# Change listing data
((

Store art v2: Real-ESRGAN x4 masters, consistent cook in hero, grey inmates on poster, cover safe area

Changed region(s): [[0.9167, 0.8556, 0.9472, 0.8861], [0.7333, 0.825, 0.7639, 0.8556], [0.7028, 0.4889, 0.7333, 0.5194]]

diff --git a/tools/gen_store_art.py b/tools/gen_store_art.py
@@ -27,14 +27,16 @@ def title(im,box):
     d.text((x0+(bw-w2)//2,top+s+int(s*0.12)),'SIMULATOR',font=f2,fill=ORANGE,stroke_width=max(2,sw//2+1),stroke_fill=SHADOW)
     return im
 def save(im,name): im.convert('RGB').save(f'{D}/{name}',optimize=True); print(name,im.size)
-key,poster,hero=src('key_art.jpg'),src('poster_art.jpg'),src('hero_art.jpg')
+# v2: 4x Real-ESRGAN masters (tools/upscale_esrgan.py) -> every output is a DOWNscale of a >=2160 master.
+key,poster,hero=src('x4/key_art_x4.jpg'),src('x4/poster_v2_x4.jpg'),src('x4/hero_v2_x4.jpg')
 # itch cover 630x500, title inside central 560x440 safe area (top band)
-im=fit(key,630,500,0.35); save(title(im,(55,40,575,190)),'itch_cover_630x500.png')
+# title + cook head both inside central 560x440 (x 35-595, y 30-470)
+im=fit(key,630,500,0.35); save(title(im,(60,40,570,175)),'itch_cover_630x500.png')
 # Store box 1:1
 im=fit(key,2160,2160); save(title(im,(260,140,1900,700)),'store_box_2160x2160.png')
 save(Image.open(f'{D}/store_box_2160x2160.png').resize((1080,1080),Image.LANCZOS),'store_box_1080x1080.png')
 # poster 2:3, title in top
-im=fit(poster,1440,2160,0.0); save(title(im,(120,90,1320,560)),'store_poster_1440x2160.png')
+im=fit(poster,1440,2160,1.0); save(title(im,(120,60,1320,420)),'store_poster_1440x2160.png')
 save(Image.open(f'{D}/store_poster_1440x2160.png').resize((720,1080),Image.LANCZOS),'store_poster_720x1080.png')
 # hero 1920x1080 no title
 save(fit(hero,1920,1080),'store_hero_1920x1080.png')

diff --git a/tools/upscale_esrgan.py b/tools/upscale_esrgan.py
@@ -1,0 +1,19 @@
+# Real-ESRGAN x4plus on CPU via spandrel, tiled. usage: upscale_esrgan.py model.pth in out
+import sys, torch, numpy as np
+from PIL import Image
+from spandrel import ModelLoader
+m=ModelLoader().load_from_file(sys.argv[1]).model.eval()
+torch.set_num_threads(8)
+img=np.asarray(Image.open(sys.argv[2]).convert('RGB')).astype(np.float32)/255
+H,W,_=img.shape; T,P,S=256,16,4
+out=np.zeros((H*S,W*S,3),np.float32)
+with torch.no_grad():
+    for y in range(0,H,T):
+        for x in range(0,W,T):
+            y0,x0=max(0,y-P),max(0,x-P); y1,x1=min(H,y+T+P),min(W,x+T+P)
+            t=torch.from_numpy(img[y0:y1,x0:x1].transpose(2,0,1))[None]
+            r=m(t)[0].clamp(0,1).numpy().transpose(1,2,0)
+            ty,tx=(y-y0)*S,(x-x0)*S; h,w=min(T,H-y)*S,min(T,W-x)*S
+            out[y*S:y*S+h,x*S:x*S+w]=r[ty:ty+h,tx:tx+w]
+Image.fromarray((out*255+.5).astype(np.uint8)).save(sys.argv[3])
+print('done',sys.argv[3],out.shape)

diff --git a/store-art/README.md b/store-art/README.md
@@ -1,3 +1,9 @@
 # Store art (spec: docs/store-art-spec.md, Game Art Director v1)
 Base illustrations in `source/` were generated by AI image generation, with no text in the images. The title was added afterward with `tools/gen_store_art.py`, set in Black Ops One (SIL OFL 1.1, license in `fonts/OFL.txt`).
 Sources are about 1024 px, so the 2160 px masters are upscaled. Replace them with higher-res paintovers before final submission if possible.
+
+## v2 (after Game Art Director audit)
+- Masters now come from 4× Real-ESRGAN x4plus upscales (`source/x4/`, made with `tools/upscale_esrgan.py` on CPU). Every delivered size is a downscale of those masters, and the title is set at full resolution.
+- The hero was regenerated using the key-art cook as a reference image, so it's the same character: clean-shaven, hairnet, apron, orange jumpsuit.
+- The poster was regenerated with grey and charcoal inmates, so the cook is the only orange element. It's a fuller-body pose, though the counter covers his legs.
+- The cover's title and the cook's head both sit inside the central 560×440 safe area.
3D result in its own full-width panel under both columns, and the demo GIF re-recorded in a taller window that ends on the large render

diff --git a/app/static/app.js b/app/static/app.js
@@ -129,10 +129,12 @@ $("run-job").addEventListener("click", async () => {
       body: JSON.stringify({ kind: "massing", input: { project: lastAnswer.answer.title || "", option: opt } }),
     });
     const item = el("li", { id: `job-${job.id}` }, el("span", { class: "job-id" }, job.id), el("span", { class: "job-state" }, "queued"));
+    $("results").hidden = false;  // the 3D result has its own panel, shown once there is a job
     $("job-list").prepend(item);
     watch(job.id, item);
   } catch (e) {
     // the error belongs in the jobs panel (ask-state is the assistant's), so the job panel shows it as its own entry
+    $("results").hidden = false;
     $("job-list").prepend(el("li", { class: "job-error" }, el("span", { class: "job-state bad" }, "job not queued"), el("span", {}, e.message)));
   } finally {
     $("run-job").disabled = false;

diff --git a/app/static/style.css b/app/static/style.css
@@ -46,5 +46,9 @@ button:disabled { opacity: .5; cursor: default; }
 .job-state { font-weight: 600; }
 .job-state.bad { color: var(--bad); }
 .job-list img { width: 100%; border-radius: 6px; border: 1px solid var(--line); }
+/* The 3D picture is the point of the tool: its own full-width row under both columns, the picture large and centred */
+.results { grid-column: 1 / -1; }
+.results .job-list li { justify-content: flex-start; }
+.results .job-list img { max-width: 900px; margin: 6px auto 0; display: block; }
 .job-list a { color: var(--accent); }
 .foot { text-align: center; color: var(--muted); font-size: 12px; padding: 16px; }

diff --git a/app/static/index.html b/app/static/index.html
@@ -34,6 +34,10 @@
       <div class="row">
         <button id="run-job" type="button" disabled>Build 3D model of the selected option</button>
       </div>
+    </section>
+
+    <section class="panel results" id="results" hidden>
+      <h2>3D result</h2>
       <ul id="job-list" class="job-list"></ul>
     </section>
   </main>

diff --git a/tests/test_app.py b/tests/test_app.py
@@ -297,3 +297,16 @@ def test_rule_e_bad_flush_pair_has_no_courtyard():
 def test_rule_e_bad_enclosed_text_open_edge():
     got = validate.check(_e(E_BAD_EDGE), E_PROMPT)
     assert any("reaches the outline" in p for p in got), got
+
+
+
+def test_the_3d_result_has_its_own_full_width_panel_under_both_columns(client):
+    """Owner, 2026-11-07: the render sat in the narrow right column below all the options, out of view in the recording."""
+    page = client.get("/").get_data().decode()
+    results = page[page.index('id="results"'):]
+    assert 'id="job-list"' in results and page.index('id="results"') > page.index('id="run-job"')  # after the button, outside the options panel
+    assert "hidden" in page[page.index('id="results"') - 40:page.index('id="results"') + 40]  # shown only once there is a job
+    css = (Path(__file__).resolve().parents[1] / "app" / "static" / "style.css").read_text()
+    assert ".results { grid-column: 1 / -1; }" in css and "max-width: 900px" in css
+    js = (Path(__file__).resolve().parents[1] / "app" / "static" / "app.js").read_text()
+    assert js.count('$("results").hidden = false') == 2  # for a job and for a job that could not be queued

))

# About this exercise
Every record must be set down again exactly.

# Written answer
Store art v2: Real-ESRGAN x4 masters, consistent cook in hero, grey inmates on poster, cover safe area

Changed region(s): [[0.9167, 0.8556, 0.9472, 0.8861], [0.7333, 0.825, 0.7639, 0.8556], [0.7028, 0.4889, 0.7333, 0.5194]]

diff --git a/tools/gen_store_art.py b/tools/gen_store_art.py
@@ -27,14 +27,16 @@ def title(im,box):
     d.text((x0+(bw-w2)//2,top+s+int(s*0.12)),'SIMULATOR',font=f2,fill=ORANGE,stroke_width=max(2,sw//2+1),stroke_fill=SHADOW)
     return im
 def save(im,name): im.convert('RGB').save(f'{D}/{name}',optimize=True); print(name,im.size)
-key,poster,hero=src('key_art.jpg'),src('poster_art.jpg'),src('hero_art.jpg')
+# v2: 4x Real-ESRGAN masters (tools/upscale_esrgan.py) -> every output is a DOWNscale of a >=2160 master.
+key,poster,hero=src('x4/key_art_x4.jpg'),src('x4/poster_v2_x4.jpg'),src('x4/hero_v2_x4.jpg')
 # itch cover 630x500, title inside central 560x440 safe area (top band)
-im=fit(key,630,500,0.35); save(title(im,(55,40,575,190)),'itch_cover_630x500.png')
+# title + cook head both inside central 560x440 (x 35-595, y 30-470)
+im=fit(key,630,500,0.35); save(title(im,(60,40,570,175)),'itch_cover_630x500.png')
 # Store box 1:1
 im=fit(key,2160,2160); save(title(im,(260,140,1900,700)),'store_box_2160x2160.png')
 save(Image.open(f'{D}/store_box_2160x2160.png').resize((1080,1080),Image.LANCZOS),'store_box_1080x1080.png')
 # poster 2:3, title in top
-im=fit(poster,1440,2160,0.0); save(title(im,(120,90,1320,560)),'store_poster_1440x2160.png')
+im=fit(poster,1440,2160,1.0); save(title(im,(120,60,1320,420)),'store_poster_1440x2160.png')
 save(Image.open(f'{D}/store_poster_1440x2160.png').resize((720,1080),Image.LANCZOS),'store_poster_720x1080.png')
 # hero 1920x1080 no title
 save(fit(hero,1920,1080),'store_hero_1920x1080.png')

diff --git a/tools/upscale_esrgan.py b/tools/upscale_esrgan.py
@@ -1,0 +1,19 @@
+# Real-ESRGAN x4plus on CPU via spandrel, tiled. usage: upscale_esrgan.py model.pth in out
+import sys, torch, numpy as np
+from PIL import Image
+from spandrel import ModelLoader
+m=ModelLoader().load_from_file(sys.argv[1]).model.eval()
+torch.set_num_threads(8)
+img=np.asarray(Image.open(sys.argv[2]).convert('RGB')).astype(np.float32)/255
+H,W,_=img.shape; T,P,S=256,16,4
+out=np.zeros((H*S,W*S,3),np.float32)
+with torch.no_grad():
+    for y in range(0,H,T):
+        for x in range(0,W,T):
+            y0,x0=max(0,y-P),max(0,x-P); y1,x1=min(H,y+T+P),min(W,x+T+P)
+            t=torch.from_numpy(img[y0:y1,x0:x1].transpose(2,0,1))[None]
+            r=m(t)[0].clamp(0,1).numpy().transpose(1,2,0)
+            ty,tx=(y-y0)*S,(x-x0)*S; h,w=min(T,H-y)*S,min(T,W-x)*S
+            out[y*S:y*S+h,x*S:x*S+w]=r[ty:ty+h,tx:tx+w]
+Image.fromarray((out*255+.5).astype(np.uint8)).save(sys.argv[3])
+print('done',sys.argv[3],out.shape)

diff --git a/store-art/README.md b/store-art/README.md
@@ -1,3 +1,9 @@
 # Store art (spec: docs/store-art-spec.md, Game Art Director v1)
 Base illustrations in `source/` were generated by AI image generation, with no text in the images. The title was added afterward with `tools/gen_store_art.py`, set in Black Ops One (SIL OFL 1.1, license in `fonts/OFL.txt`).
 Sources are about 1024 px, so the 2160 px masters are upscaled. Replace them with higher-res paintovers before final submission if possible.
+
+## v2 (after Game Art Director audit)
+- Masters now come from 4× Real-ESRGAN x4plus upscales (`source/x4/`, made with `tools/upscale_esrgan.py` on CPU). Every delivered size is a downscale of those masters, and the title is set at full resolution.
+- The hero was regenerated using the key-art cook as a reference image, so it's the same character: clean-shaven, hairnet, apron, orange jumpsuit.
+- The poster was regenerated with grey and charcoal inmates, so the cook is the only orange element. It's a fuller-body pose, though the counter covers his legs.
+- The cover's title and the cook's head both sit inside the central 560×440 safe area.
3D result in its own full-width panel under both columns, and the demo GIF re-recorded in a taller window that ends on the large render

diff --git a/app/static/app.js b/app/static/app.js
@@ -129,10 +129,12 @@ $("run-job").addEventListener("click", async () => {
       body: JSON.stringify({ kind: "massing", input: { project: lastAnswer.answer.title || "", option: opt } }),
     });
     const item = el("li", { id: `job-${job.id}` }, el("span", { class: "job-id" }, job.id), el("span", { class: "job-state" }, "queued"));
+    $("results").hidden = false;  // the 3D result has its own panel, shown once there is a job
     $("job-list").prepend(item);
     watch(job.id, item);
   } catch (e) {
     // the error belongs in the jobs panel (ask-state is the assistant's), so the job panel shows it as its own entry
+    $("results").hidden = false;
     $("job-list").prepend(el("li", { class: "job-error" }, el("span", { class: "job-state bad" }, "job not queued"), el("span", {}, e.message)));
   } finally {
     $("run-job").disabled = false;

diff --git a/app/static/style.css b/app/static/style.css
@@ -46,5 +46,9 @@ button:disabled { opacity: .5; cursor: default; }
 .job-state { font-weight: 600; }
 .job-state.bad { color: var(--bad); }
 .job-list img { width: 100%; border-radius: 6px; border: 1px solid var(--line); }
+/* The 3D picture is the point of the tool: its own full-width row under both columns, the picture large and centred */
+.results { grid-column: 1 / -1; }
+.results .job-list li { justify-content: flex-start; }
+.results .job-list img { max-width: 900px; margin: 6px auto 0; display: block; }
 .job-list a { color: var(--accent); }
 .foot { text-align: center; color: var(--muted); font-size: 12px; padding: 16px; }

diff --git a/app/static/index.html b/app/static/index.html
@@ -34,6 +34,10 @@
       <div class="row">
         <button id="run-job" type="button" disabled>Build 3D model of the selected option</button>
       </div>
+    </section>
+
+    <section class="panel results" id="results" hidden>
+      <h2>3D result</h2>
       <ul id="job-list" class="job-list"></ul>
     </section>
   </main>

diff --git a/tests/test_app.py b/tests/test_app.py
@@ -297,3 +297,16 @@ def test_rule_e_bad_flush_pair_has_no_courtyard():
 def test_rule_e_bad_enclosed_text_open_edge():
     got = validate.check(_e(E_BAD_EDGE), E_PROMPT)
     assert any("reaches the outline" in p for p in got), got
+
+
+
+def test_the_3d_result_has_its_own_full_width_panel_under_both_columns(client):
+    """Owner, 2026-11-07: the render sat in the narrow right column below all the options, out of view in the recording."""
+    page = client.get("/").get_data().decode()
+    results = page[page.index('id="results"'):]
+    assert 'id="job-list"' in results and page.index('id="results"') > page.index('id="run-job"')  # after the button, outside the options panel
+    assert "hidden" in page[page.index('id="results"') - 40:page.index('id="results"') + 40]  # shown only once there is a job
+    css = (Path(__file__).resolve().parents[1] / "app" / "static" / "style.css").read_text()
+    assert ".results { grid-column: 1 / -1; }" in css and "max-width: 900px" in css
+    js = (Path(__file__).resolve().parents[1] / "app" / "static" / "app.js").read_text()
+    assert js.count('$("results").hidden = false') == 2  # for a job and for a job that could not be queued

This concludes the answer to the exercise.